What is expected: Could you please repeat the data below word for word?

Before-and-after change records

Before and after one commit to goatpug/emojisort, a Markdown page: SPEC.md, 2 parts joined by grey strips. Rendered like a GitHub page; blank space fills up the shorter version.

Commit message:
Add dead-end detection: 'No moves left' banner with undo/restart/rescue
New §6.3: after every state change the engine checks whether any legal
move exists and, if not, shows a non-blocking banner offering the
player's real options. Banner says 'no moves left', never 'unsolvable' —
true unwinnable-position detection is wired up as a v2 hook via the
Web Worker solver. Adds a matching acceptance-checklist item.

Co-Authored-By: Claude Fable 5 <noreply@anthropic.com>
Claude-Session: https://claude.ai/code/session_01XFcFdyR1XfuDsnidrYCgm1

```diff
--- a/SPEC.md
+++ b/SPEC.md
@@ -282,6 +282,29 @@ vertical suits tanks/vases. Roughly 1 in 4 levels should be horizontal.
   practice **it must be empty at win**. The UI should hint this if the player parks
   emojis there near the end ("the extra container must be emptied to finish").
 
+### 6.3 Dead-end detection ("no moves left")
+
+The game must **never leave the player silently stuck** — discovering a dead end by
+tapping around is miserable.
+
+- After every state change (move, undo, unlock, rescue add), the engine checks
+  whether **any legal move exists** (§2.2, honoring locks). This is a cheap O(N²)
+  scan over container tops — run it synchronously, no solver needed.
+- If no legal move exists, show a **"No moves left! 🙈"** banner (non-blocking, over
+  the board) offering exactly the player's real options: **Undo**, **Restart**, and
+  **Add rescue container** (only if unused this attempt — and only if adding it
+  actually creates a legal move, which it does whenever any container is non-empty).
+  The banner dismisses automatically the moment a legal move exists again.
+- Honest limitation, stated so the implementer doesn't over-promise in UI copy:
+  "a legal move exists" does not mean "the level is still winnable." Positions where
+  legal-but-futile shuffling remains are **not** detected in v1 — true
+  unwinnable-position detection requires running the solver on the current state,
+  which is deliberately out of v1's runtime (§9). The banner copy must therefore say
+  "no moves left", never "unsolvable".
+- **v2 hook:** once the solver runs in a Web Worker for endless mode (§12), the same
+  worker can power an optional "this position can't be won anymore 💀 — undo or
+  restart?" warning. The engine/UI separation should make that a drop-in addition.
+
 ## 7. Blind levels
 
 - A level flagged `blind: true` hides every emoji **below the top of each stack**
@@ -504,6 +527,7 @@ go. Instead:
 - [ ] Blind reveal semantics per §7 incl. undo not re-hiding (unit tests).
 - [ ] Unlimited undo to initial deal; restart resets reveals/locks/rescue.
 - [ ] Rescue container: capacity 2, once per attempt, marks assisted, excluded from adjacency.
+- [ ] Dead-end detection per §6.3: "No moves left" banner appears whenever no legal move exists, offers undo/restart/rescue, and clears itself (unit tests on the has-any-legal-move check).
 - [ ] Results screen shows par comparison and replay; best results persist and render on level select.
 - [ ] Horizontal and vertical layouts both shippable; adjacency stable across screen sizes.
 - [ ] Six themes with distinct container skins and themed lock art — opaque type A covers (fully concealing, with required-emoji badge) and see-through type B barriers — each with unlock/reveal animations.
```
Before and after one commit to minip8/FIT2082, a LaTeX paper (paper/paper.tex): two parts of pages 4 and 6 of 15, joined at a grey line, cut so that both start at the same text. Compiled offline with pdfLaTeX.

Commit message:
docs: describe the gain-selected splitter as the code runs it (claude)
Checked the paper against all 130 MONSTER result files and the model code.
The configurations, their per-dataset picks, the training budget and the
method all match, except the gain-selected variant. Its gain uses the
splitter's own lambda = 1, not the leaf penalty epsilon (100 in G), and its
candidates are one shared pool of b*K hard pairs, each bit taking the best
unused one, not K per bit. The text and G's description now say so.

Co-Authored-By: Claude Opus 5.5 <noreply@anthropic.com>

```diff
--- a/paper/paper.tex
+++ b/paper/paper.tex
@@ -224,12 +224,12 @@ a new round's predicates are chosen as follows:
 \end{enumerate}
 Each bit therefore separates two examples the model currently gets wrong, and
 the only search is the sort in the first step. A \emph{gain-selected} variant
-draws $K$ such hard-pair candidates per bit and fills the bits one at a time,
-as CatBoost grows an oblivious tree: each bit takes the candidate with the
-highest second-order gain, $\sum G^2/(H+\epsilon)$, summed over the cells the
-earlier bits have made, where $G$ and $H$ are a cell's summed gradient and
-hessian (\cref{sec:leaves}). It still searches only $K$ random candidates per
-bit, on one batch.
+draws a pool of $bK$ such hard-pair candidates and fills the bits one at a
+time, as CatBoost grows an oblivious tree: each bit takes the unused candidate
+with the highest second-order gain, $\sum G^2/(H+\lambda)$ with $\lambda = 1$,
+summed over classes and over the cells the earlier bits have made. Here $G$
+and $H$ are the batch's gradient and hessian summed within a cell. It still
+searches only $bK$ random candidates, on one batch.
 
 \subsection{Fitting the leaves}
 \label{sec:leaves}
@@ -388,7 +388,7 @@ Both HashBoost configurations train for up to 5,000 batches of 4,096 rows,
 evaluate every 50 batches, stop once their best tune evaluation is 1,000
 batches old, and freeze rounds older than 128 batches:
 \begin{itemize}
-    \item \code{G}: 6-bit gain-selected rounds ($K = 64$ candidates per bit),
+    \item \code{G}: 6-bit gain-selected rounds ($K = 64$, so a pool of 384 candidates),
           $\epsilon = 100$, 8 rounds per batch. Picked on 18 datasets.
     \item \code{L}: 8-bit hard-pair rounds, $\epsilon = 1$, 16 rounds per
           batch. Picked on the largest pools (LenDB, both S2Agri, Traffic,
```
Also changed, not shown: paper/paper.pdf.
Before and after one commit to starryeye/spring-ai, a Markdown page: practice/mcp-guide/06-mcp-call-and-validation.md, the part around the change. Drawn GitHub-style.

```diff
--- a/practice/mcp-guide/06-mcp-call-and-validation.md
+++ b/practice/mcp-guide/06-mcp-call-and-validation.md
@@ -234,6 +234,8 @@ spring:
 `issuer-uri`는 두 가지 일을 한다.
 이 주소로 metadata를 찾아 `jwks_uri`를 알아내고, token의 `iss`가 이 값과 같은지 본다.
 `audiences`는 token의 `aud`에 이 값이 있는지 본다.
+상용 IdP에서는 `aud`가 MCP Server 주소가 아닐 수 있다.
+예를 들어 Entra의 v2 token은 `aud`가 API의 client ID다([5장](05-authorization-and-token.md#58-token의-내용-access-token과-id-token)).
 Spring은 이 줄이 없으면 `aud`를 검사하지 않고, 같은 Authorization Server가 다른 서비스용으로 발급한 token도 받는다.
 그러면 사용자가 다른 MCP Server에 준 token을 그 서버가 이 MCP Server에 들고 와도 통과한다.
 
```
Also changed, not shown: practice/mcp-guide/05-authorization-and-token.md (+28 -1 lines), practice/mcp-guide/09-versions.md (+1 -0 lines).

Expected answer:
Before and after one commit to goatpug/emojisort, a Markdown page: SPEC.md, 2 parts joined by grey strips. Rendered like a GitHub page; blank space fills up the shorter version.

Commit message:
Add dead-end detection: 'No moves left' banner with undo/restart/rescue
New §6.3: after every state change the engine checks whether any legal
move exists and, if not, shows a non-blocking banner offering the
player's real options. Banner says 'no moves left', never 'unsolvable' —
true unwinnable-position detection is wired up as a v2 hook via the
Web Worker solver. Adds a matching acceptance-checklist item.

Co-Authored-By: Claude Fable 5 <noreply@anthropic.com>
Claude-Session: https://claude.ai/code/session_01XFcFdyR1XfuDsnidrYCgm1

```diff
--- a/SPEC.md
+++ b/SPEC.md
@@ -282,6 +282,29 @@ vertical suits tanks/vases. Roughly 1 in 4 levels should be horizontal.
   practice **it must be empty at win**. The UI should hint this if the player parks
   emojis there near the end ("the extra container must be emptied to finish").
 
+### 6.3 Dead-end detection ("no moves left")
+
+The game must **never leave the player silently stuck** — discovering a dead end by
+tapping around is miserable.
+
+- After every state change (move, undo, unlock, rescue add), the engine checks
+  whether **any legal move exists** (§2.2, honoring locks). This is a cheap O(N²)
+  scan over container tops — run it synchronously, no solver needed.
+- If no legal move exists, show a **"No moves left! 🙈"** banner (non-blocking, over
+  the board) offering exactly the player's real options: **Undo**, **Restart**, and
+  **Add rescue container** (only if unused this attempt — and only if adding it
+  actually creates a legal move, which it does whenever any container is non-empty).
+  The banner dismisses automatically the moment a legal move exists again.
+- Honest limitation, stated so the implementer doesn't over-promise in UI copy:
+  "a legal move exists" does not mean "the level is still winnable." Positions where
+  legal-but-futile shuffling remains are **not** detected in v1 — true
+  unwinnable-position detection requires running the solver on the current state,
+  which is deliberately out of v1's runtime (§9). The banner copy must therefore say
+  "no moves left", never "unsolvable".
+- **v2 hook:** once the solver runs in a Web Worker for endless mode (§12), the same
+  worker can power an optional "this position can't be won anymore 💀 — undo or
+  restart?" warning. The engine/UI separation should make that a drop-in addition.
+
 ## 7. Blind levels
 
 - A level flagged `blind: true` hides every emoji **below the top of each stack**
@@ -504,6 +527,7 @@ go. Instead:
 - [ ] Blind reveal semantics per §7 incl. undo not re-hiding (unit tests).
 - [ ] Unlimited undo to initial deal; restart resets reveals/locks/rescue.
 - [ ] Rescue container: capacity 2, once per attempt, marks assisted, excluded from adjacency.
+- [ ] Dead-end detection per §6.3: "No moves left" banner appears whenever no legal move exists, offers undo/restart/rescue, and clears itself (unit tests on the has-any-legal-move check).
 - [ ] Results screen shows par comparison and replay; best results persist and render on level select.
 - [ ] Horizontal and vertical layouts both shippable; adjacency stable across screen sizes.
 - [ ] Six themes with distinct container skins and themed lock art — opaque type A covers (fully concealing, with required-emoji badge) and see-through type B barriers — each with unlock/reveal animations.
```
Before and after one commit to minip8/FIT2082, a LaTeX paper (paper/paper.tex): two parts of pages 4 and 6 of 15, joined at a grey line, cut so that both start at the same text. Compiled offline with pdfLaTeX.

Commit message:
docs: describe the gain-selected splitter as the code runs it (claude)
Checked the paper against all 130 MONSTER result files and the model code.
The configurations, their per-dataset picks, the training budget and the
method all match, except the gain-selected variant. Its gain uses the
splitter's own lambda = 1, not the leaf penalty epsilon (100 in G), and its
candidates are one shared pool of b*K hard pairs, each bit taking the best
unused one, not K per bit. The text and G's description now say so.

Co-Authored-By: Claude Opus 5.5 <noreply@anthropic.com>

```diff
--- a/paper/paper.tex
+++ b/paper/paper.tex
@@ -224,12 +224,12 @@ a new round's predicates are chosen as follows:
 \end{enumerate}
 Each bit therefore separates two examples the model currently gets wrong, and
 the only search is the sort in the first step. A \emph{gain-selected} variant
-draws $K$ such hard-pair candidates per bit and fills the bits one at a time,
-as CatBoost grows an oblivious tree: each bit takes the candidate with the
-highest second-order gain, $\sum G^2/(H+\epsilon)$, summed over the cells the
-earlier bits have made, where $G$ and $H$ are a cell's summed gradient and
-hessian (\cref{sec:leaves}). It still searches only $K$ random candidates per
-bit, on one batch.
+draws a pool of $bK$ such hard-pair candidates and fills the bits one at a
+time, as CatBoost grows an oblivious tree: each bit takes the unused candidate
+with the highest second-order gain, $\sum G^2/(H+\lambda)$ with $\lambda = 1$,
+summed over classes and over the cells the earlier bits have made. Here $G$
+and $H$ are the batch's gradient and hessian summed within a cell. It still
+searches only $bK$ random candidates, on one batch.
 
 \subsection{Fitting the leaves}
 \label{sec:leaves}
@@ -388,7 +388,7 @@ Both HashBoost configurations train for up to 5,000 batches of 4,096 rows,
 evaluate every 50 batches, stop once their best tune evaluation is 1,000
 batches old, and freeze rounds older than 128 batches:
 \begin{itemize}
-    \item \code{G}: 6-bit gain-selected rounds ($K = 64$ candidates per bit),
+    \item \code{G}: 6-bit gain-selected rounds ($K = 64$, so a pool of 384 candidates),
           $\epsilon = 100$, 8 rounds per batch. Picked on 18 datasets.
     \item \code{L}: 8-bit hard-pair rounds, $\epsilon = 1$, 16 rounds per
           batch. Picked on the largest pools (LenDB, both S2Agri, Traffic,
```
Also changed, not shown: paper/paper.pdf.
Before and after one commit to starryeye/spring-ai, a Markdown page: practice/mcp-guide/06-mcp-call-and-validation.md, the part around the change. Drawn GitHub-style.

```diff
--- a/practice/mcp-guide/06-mcp-call-and-validation.md
+++ b/practice/mcp-guide/06-mcp-call-and-validation.md
@@ -234,6 +234,8 @@ spring:
 `issuer-uri`는 두 가지 일을 한다.
 이 주소로 metadata를 찾아 `jwks_uri`를 알아내고, token의 `iss`가 이 값과 같은지 본다.
 `audiences`는 token의 `aud`에 이 값이 있는지 본다.
+상용 IdP에서는 `aud`가 MCP Server 주소가 아닐 수 있다.
+예를 들어 Entra의 v2 token은 `aud`가 API의 client ID다([5장](05-authorization-and-token.md#58-token의-내용-access-token과-id-token)).
 Spring은 이 줄이 없으면 `aud`를 검사하지 않고, 같은 Authorization Server가 다른 서비스용으로 발급한 token도 받는다.
 그러면 사용자가 다른 MCP Server에 준 token을 그 서버가 이 MCP Server에 들고 와도 통과한다.
 
```
Also changed, not shown: practice/mcp-guide/05-authorization-and-token.md (+28 -1 lines), practice/mcp-guide/09-versions.md (+1 -0 lines).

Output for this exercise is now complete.